"We have a lot more grain this year, which will get much of the industry back to work," Hurt said. "The much bigger crop has producers and agronomists smiling, but the economists are not smiling. A larger crop means lower prices."
While those lower prices could mean lower farm incomes, they also could offer some good news to food consumers. Prices of raw ingredients will be down, meaning retail food-price increases could moderate to less than the rate of inflation, Hurt said.
In Indiana, USDA expects corn farmers to produce just shy of 1 billion bushels at 979.4 million, compared with 596.9 million bushels in 2012.
About two-thirds of the state's corn is rated good to excellent, which is welcome news to growers this late in the season, said Nielsen, corn specialist. "Half of Indiana's corn crop was planted after the 15th of May, which is the third latest in the last 10 years," he said. "But we've learned that the planting date is not always a direct predictor of yield."
According to Nielsen, Indiana corn development is about 1-2 weeks behind schedule, but moderate temperatures and timely rainfall meant the crop pollinated with little environmental stress.
The story is similar for the state's soybean crop, said Casteel, soybean specialist. Planting was delayed, but farmers made up ground and had most of the state's soybeans in the ground within 2-3 weeks in May.
USDA expects Indiana soybean growers to produce 261.5 million bushels, up from 223.5 million bushels in 2012. "Right now, soybean development is about a week behind, but we are set for good seed fill if we get the weather to finish it out," Casteel said.
In fact, with continuing moderate temperatures and timely rains, Hurt, Nielsen and Casteel agreed that yields could be higher than what USDA is predicting - especially since the department's numbers are based on grower surveys compiled before Aug. 1.

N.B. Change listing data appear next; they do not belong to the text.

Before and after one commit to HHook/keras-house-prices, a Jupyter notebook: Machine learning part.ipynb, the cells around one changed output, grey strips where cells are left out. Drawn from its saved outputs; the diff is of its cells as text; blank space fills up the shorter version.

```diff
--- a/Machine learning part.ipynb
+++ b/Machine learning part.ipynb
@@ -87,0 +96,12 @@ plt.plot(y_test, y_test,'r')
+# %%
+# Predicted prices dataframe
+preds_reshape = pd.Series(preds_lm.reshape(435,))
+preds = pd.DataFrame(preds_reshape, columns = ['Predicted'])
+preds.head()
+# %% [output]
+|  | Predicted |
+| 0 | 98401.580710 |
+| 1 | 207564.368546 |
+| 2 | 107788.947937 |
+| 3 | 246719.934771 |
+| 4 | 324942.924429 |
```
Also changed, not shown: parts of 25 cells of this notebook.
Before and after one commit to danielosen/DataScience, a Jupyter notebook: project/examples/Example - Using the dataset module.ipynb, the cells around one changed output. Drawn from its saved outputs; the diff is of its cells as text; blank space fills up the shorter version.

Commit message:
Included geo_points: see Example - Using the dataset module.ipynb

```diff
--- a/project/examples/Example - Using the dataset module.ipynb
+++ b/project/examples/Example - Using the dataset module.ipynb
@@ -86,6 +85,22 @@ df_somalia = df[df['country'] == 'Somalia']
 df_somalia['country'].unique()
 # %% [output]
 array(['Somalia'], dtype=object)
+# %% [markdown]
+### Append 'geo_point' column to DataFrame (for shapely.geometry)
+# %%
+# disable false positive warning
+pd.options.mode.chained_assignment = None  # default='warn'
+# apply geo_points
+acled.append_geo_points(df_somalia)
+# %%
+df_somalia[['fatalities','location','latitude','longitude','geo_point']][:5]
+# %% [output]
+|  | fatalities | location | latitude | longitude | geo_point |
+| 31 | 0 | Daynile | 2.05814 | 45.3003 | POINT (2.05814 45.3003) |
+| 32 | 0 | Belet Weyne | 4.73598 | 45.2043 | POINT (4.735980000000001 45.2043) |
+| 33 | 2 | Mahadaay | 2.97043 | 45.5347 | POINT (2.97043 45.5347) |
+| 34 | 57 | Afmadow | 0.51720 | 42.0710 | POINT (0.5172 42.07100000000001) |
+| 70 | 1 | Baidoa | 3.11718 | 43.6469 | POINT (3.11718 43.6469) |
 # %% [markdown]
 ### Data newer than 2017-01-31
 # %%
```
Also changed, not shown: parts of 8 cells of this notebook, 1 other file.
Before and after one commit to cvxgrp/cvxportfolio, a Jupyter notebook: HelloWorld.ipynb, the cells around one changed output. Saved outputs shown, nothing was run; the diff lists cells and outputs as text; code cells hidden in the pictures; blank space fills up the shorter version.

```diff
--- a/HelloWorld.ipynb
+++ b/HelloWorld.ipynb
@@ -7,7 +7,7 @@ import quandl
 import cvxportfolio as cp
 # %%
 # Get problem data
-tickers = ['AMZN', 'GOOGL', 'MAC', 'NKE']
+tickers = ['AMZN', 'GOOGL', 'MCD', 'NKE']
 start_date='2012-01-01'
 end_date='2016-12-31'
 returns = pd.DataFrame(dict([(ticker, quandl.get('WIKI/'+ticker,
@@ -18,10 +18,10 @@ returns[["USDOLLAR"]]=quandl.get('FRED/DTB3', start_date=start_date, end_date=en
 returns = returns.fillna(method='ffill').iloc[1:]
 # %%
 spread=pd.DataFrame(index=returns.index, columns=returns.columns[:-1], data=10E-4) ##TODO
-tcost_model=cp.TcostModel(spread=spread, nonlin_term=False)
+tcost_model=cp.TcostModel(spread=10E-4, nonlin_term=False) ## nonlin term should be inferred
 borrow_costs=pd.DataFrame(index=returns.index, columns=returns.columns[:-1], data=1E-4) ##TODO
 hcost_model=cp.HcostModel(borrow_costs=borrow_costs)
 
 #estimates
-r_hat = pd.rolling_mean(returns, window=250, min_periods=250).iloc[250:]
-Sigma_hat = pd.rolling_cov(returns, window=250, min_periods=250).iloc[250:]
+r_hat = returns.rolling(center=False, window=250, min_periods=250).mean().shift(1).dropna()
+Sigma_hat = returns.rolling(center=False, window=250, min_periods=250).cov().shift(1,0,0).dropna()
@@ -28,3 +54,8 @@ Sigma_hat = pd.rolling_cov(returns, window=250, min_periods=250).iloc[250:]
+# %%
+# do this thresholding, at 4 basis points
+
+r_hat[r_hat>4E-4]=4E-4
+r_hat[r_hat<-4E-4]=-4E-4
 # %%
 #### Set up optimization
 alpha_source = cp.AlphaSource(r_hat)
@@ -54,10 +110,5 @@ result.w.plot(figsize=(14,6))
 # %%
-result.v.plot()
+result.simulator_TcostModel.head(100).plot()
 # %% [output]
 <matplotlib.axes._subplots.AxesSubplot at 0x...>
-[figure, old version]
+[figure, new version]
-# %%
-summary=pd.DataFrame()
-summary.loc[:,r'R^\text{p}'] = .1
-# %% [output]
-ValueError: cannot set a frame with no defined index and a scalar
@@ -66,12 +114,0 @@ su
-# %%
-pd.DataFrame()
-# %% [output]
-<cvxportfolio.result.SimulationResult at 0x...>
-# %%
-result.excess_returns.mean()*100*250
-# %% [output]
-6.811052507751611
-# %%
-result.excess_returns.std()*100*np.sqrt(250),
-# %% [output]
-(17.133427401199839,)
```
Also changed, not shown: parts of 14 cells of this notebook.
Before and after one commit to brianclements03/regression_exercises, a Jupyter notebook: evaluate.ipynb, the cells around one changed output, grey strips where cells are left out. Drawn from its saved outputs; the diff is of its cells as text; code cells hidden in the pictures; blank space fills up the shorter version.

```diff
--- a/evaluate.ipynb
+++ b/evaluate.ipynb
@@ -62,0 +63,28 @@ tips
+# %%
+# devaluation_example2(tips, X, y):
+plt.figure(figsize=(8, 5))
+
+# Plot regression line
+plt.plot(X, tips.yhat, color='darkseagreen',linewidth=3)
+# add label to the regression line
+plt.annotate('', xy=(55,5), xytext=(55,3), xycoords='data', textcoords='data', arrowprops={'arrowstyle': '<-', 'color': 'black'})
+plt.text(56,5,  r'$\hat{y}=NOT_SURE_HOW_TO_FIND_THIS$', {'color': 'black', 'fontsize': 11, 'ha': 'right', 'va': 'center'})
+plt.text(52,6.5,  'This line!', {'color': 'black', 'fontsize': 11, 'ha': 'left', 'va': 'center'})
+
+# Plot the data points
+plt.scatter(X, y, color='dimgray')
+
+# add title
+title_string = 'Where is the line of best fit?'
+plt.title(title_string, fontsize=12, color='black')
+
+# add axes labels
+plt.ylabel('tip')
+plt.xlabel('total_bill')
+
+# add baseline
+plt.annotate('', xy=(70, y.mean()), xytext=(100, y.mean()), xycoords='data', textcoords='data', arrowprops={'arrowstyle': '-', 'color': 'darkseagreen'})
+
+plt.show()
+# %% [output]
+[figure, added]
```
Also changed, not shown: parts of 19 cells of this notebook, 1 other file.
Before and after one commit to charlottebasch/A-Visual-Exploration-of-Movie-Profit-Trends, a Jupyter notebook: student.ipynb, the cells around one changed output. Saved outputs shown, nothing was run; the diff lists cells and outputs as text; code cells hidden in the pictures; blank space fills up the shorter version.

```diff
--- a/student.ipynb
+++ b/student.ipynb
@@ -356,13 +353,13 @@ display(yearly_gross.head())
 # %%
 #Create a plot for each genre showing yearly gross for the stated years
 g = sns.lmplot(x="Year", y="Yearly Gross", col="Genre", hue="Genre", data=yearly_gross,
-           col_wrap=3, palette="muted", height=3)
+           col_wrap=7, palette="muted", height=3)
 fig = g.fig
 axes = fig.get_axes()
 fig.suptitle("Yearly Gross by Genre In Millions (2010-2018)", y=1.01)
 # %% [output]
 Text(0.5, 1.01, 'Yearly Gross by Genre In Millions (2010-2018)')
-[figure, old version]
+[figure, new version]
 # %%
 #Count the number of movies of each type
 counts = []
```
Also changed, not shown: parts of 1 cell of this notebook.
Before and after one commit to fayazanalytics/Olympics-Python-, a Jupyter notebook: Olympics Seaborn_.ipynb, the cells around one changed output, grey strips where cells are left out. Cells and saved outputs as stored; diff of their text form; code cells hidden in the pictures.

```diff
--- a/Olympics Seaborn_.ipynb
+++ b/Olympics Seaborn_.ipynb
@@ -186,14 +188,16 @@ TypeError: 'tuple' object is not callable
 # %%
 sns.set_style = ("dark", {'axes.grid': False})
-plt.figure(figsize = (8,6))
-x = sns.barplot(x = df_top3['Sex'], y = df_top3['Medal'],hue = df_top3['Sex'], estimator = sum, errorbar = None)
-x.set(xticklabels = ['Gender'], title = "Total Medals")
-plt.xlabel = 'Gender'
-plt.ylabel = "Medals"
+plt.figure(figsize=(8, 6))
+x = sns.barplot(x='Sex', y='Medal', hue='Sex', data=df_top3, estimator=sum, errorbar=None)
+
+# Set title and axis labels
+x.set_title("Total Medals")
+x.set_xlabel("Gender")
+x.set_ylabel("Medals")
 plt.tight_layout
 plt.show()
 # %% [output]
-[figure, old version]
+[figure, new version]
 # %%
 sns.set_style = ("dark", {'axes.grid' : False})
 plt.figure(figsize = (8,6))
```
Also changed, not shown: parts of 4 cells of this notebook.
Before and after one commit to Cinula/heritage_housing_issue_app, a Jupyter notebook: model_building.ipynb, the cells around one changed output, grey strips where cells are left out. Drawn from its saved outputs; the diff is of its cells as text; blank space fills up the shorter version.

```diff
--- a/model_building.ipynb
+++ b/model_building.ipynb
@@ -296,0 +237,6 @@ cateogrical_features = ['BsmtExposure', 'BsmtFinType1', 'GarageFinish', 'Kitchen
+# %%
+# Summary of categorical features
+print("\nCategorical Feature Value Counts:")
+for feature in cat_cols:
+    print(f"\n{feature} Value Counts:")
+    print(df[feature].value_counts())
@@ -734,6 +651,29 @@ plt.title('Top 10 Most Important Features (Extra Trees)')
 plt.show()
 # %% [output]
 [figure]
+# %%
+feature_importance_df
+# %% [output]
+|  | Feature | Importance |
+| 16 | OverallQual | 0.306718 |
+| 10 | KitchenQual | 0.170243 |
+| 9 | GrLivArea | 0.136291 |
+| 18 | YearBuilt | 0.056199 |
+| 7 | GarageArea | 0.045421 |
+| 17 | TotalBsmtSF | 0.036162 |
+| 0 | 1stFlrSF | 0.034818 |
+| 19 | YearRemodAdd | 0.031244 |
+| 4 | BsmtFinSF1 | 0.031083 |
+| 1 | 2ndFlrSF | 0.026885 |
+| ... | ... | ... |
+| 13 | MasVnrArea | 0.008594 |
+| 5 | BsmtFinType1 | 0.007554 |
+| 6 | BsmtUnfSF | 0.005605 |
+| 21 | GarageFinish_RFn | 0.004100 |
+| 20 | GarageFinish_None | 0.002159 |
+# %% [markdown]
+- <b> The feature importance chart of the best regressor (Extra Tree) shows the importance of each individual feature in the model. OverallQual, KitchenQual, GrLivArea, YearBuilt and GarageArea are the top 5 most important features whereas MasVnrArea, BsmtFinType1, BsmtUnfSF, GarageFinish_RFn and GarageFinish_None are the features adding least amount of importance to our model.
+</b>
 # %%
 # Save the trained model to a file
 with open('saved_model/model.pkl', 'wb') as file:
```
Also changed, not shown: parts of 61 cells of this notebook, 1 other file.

"This creates an opportunity to create value for the state of Indiana, " Sheets said.
The full report can be downloaded at http://www.nass.usda.gov.